Like J-, I’m a visual learner–perhaps way more than she is. I learn a lot from books and blogs, and I enjoy writing.
I’m not much of an audio learner. I used to fall asleep in classroom lectures. I get impatient when I listen to nonfiction audiobooks, podcasts, or webinars. I hardly even listen to music.
After struggling through some lecture-heavy university classes, I finally figured out how I could use my visual learning strengths to make up for my audio learning weaknesses. The trick is to read ahead whenever I can. Seeing the words gives me a visual “hook” to hang the ideas on when people talk about them. It gives me an outline that I can use to organize what I hear. If I read ahead, I understand what people say better, and it’s easier for me to stay engaged.
There are many situations where I can’t read ahead, such as meetings or presentations. In those situations, I keep my visual brain occupied by writing or drawing my notes. By turning important parts into words that I can see, I can remember things better. I can see the structure of a talk instead of trying to follow a linear narrative. Ideas don’t disappear into the foggy recesses of my brain.
Taking notes also has other benefits. Because I know I can share my notes afterwards, I pay more attention and look for more ideas that could be useful to other people. I’ve had lots of conversations because of my notes, and the conversations often lead to other discoveries.
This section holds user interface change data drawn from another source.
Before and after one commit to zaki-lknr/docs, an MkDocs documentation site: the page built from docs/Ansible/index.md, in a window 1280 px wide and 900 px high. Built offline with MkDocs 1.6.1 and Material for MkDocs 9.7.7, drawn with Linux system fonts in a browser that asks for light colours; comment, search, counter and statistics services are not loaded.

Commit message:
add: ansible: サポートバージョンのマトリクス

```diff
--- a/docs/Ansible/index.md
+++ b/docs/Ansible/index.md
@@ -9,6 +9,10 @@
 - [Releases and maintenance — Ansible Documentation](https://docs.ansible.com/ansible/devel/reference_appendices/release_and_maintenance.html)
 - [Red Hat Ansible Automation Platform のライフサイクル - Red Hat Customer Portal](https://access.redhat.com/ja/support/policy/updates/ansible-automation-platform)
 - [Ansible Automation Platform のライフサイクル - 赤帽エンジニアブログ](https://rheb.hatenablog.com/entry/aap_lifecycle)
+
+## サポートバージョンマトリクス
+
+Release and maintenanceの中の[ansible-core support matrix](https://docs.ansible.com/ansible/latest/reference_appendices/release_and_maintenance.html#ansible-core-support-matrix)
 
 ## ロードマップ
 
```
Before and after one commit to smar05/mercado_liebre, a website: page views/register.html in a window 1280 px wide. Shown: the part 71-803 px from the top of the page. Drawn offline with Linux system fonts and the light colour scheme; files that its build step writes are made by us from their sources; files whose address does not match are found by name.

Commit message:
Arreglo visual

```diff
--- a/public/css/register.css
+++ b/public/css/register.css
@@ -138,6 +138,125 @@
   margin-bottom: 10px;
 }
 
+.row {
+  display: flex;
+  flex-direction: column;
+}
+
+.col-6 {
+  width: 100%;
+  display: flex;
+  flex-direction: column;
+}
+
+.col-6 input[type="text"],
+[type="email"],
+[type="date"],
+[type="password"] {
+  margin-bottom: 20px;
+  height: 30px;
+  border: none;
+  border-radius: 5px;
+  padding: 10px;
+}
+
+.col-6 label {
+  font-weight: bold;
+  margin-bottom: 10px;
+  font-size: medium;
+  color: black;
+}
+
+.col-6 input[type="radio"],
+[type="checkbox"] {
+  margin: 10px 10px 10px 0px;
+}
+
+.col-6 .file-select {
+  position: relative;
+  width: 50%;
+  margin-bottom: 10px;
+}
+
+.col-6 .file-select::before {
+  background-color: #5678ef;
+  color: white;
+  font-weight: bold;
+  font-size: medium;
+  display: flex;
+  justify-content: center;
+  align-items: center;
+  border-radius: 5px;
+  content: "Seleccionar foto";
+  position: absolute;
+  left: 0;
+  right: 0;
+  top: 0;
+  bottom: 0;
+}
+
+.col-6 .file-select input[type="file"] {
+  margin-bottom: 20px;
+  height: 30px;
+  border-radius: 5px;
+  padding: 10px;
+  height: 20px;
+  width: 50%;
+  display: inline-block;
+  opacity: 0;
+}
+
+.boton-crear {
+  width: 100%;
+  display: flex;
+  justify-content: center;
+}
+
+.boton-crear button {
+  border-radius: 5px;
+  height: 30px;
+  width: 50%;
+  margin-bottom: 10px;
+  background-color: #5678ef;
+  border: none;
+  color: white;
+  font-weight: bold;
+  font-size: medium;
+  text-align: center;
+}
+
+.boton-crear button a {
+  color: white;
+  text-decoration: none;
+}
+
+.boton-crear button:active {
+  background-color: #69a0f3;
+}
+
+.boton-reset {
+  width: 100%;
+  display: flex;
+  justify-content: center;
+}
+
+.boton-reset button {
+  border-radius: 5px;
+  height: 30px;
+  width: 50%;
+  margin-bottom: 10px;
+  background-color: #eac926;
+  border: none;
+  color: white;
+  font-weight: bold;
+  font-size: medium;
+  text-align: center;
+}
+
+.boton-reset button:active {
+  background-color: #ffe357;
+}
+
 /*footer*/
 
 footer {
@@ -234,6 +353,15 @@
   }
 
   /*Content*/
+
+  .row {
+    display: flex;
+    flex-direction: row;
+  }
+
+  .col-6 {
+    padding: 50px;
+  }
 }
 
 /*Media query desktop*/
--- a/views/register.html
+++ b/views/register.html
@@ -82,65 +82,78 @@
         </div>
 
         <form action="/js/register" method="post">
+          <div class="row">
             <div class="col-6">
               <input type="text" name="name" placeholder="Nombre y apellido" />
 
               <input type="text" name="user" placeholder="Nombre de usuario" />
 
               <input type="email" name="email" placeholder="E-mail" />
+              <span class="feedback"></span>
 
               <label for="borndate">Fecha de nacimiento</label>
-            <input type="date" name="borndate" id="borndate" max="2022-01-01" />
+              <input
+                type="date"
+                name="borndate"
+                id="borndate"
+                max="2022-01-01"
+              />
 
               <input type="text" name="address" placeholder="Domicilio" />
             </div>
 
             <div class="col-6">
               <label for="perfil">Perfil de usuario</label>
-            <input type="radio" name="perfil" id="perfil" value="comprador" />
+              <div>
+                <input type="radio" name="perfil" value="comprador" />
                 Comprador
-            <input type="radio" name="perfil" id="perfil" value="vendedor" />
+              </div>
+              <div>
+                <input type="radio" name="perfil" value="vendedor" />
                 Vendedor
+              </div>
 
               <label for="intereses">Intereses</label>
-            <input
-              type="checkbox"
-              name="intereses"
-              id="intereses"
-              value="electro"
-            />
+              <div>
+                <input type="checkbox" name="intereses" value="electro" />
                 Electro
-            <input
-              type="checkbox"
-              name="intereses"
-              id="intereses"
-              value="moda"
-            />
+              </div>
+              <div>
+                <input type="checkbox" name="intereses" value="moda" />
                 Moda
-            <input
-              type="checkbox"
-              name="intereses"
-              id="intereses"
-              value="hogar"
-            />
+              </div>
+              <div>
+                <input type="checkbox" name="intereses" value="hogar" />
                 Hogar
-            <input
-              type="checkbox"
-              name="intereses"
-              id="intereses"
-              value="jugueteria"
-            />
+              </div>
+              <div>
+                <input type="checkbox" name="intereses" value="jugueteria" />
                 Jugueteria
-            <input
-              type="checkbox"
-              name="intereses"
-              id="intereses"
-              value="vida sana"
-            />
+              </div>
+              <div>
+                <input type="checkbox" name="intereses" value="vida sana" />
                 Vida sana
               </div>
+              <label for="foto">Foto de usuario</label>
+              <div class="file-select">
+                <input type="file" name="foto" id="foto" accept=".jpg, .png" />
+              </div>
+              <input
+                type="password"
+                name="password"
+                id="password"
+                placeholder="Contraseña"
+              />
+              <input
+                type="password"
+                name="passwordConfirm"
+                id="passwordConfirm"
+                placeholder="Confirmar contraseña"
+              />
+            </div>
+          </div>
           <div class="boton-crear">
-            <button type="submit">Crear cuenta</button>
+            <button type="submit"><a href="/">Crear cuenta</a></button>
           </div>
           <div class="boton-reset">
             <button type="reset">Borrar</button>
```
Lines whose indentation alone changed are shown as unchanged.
As J- heads into high school, she’s going to need better learning strategies. W- and I are figuring out how we learned what we learned, and we hope to help her and other people learn things more effectively too. How do you use your learning strengths to deal with your learning weaknesses, and how do you build on those strengths for even more awesomeness?Short URL: sach.ac/p/23142